Every record listed below should be copied exactly.

Front-end code change data:
··········
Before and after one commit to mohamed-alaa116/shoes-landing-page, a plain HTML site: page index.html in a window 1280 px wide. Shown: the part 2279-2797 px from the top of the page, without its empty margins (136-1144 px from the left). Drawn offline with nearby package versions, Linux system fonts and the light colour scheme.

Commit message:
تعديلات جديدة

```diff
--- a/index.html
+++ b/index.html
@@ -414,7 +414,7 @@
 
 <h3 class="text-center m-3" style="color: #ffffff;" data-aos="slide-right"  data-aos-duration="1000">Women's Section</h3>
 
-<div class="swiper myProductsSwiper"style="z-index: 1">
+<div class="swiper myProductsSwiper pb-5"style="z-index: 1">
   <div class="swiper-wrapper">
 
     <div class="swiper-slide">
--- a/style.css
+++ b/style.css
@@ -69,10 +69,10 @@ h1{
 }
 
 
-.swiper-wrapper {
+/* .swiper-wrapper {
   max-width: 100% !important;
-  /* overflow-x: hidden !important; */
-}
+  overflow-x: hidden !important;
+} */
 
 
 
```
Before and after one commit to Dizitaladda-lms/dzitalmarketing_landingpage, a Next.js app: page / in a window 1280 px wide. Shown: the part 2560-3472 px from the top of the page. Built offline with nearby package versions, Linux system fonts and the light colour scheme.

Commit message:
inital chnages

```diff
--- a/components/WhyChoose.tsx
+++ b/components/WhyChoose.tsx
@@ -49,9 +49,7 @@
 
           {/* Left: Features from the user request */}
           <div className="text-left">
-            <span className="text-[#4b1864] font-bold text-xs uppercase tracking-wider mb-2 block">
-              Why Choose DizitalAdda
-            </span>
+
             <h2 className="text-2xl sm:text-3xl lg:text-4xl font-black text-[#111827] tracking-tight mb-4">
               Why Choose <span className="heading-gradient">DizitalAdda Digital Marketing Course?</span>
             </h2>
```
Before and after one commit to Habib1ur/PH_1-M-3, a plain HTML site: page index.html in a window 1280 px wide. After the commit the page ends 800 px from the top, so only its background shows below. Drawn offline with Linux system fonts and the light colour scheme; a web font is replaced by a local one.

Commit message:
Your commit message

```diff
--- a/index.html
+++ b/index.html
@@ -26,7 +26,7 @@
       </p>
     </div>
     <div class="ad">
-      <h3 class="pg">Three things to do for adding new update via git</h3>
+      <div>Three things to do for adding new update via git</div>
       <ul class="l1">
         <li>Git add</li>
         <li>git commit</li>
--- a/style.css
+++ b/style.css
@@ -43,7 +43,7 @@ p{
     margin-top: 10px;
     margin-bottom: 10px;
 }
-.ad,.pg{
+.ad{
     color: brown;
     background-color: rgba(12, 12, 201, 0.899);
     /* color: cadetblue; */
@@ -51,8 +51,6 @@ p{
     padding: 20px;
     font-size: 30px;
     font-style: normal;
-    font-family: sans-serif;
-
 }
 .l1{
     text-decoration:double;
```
··········
THE COMPLETED TASK »
Before and after one commit to mohamed-alaa116/shoes-landing-page, a plain HTML site: page index.html in a window 1280 px wide. Shown: the part 2279-2797 px from the top of the page, without its empty margins (136-1144 px from the left). Drawn offline with nearby package versions, Linux system fonts and the light colour scheme.

Commit message:
تعديلات جديدة

```diff
--- a/index.html
+++ b/index.html
@@ -414,7 +414,7 @@
 
 <h3 class="text-center m-3" style="color: #ffffff;" data-aos="slide-right"  data-aos-duration="1000">Women's Section</h3>
 
-<div class="swiper myProductsSwiper"style="z-index: 1">
+<div class="swiper myProductsSwiper pb-5"style="z-index: 1">
   <div class="swiper-wrapper">
 
     <div class="swiper-slide">
--- a/style.css
+++ b/style.css
@@ -69,10 +69,10 @@ h1{
 }
 
 
-.swiper-wrapper {
+/* .swiper-wrapper {
   max-width: 100% !important;
-  /* overflow-x: hidden !important; */
-}
+  overflow-x: hidden !important;
+} */
 
 
 
```
Before and after one commit to Dizitaladda-lms/dzitalmarketing_landingpage, a Next.js app: page / in a window 1280 px wide. Shown: the part 2560-3472 px from the top of the page. Built offline with nearby package versions, Linux system fonts and the light colour scheme.

Commit message:
inital chnages

```diff
--- a/components/WhyChoose.tsx
+++ b/components/WhyChoose.tsx
@@ -49,9 +49,7 @@
 
           {/* Left: Features from the user request */}
           <div className="text-left">
-            <span className="text-[#4b1864] font-bold text-xs uppercase tracking-wider mb-2 block">
-              Why Choose DizitalAdda
-            </span>
+
             <h2 className="text-2xl sm:text-3xl lg:text-4xl font-black text-[#111827] tracking-tight mb-4">
               Why Choose <span className="heading-gradient">DizitalAdda Digital Marketing Course?</span>
             </h2>
```
Before and after one commit to Habib1ur/PH_1-M-3, a plain HTML site: page index.html in a window 1280 px wide. After the commit the page ends 800 px from the top, so only its background shows below. Drawn offline with Linux system fonts and the light colour scheme; a web font is replaced by a local one.

Commit message:
Your commit message

```diff
--- a/index.html
+++ b/index.html
@@ -26,7 +26,7 @@
       </p>
     </div>
     <div class="ad">
-      <h3 class="pg">Three things to do for adding new update via git</h3>
+      <div>Three things to do for adding new update via git</div>
       <ul class="l1">
         <li>Git add</li>
         <li>git commit</li>
--- a/style.css
+++ b/style.css
@@ -43,7 +43,7 @@ p{
     margin-top: 10px;
     margin-bottom: 10px;
 }
-.ad,.pg{
+.ad{
     color: brown;
     background-color: rgba(12, 12, 201, 0.899);
     /* color: cadetblue; */
@@ -51,8 +51,6 @@ p{
     padding: 20px;
     font-size: 30px;
     font-style: normal;
-    font-family: sans-serif;
-
 }
 .l1{
     text-decoration:double;
```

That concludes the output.